═════ Supplied records

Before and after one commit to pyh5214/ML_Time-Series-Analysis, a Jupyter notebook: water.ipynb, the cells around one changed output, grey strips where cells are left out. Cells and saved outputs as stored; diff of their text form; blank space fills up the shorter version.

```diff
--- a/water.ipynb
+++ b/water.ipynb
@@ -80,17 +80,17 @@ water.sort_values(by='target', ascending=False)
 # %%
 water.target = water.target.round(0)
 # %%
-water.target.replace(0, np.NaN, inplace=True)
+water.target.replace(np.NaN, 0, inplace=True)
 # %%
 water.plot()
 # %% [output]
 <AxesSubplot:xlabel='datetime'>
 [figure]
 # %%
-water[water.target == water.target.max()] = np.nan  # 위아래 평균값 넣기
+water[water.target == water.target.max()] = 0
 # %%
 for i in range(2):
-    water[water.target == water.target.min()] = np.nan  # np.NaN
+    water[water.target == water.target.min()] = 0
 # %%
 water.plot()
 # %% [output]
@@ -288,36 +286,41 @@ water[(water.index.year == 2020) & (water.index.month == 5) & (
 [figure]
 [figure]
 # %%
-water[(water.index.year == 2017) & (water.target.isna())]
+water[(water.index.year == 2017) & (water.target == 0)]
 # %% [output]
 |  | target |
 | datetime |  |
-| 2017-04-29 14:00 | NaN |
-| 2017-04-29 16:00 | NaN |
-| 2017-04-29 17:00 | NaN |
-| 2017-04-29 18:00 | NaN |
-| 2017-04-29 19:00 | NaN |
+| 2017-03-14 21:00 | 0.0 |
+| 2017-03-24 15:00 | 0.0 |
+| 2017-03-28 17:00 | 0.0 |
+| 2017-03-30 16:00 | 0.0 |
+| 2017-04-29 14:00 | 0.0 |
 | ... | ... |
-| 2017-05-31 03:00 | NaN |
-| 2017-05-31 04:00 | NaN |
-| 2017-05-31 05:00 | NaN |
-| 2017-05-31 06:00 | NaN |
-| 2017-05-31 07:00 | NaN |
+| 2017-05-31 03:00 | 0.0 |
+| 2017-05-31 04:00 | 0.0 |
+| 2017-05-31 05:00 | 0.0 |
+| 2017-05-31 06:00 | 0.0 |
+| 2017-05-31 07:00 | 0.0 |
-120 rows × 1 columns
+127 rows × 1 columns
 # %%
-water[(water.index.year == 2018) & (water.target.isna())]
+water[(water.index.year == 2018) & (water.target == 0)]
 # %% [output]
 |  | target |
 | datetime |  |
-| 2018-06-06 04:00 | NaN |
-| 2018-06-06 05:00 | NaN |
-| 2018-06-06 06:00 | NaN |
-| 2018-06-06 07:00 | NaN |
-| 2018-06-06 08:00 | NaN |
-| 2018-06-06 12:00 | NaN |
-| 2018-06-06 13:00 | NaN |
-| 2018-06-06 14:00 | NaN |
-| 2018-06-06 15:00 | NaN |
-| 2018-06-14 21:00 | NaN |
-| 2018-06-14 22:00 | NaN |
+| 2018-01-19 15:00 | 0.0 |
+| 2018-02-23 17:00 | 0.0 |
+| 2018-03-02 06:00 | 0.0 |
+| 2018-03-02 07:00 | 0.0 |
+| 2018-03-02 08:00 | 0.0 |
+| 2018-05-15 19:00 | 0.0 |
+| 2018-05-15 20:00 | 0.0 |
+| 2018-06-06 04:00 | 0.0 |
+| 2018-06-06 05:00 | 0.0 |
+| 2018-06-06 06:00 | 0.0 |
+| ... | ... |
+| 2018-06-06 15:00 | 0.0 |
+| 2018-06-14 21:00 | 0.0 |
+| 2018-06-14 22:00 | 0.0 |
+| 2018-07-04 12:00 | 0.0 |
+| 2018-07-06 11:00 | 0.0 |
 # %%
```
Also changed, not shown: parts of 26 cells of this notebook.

══════════

## Brief:
The expected output is each line of the records above that includes the word "ipynb".

## Task solution:
Before and after one commit to pyh5214/ML_Time-Series-Analysis, a Jupyter notebook: water.ipynb, the cells around one changed output, grey strips where cells are left out. Cells and saved outputs as stored; diff of their text form; blank space fills up the shorter version.
--- a/water.ipynb
+++ b/water.ipynb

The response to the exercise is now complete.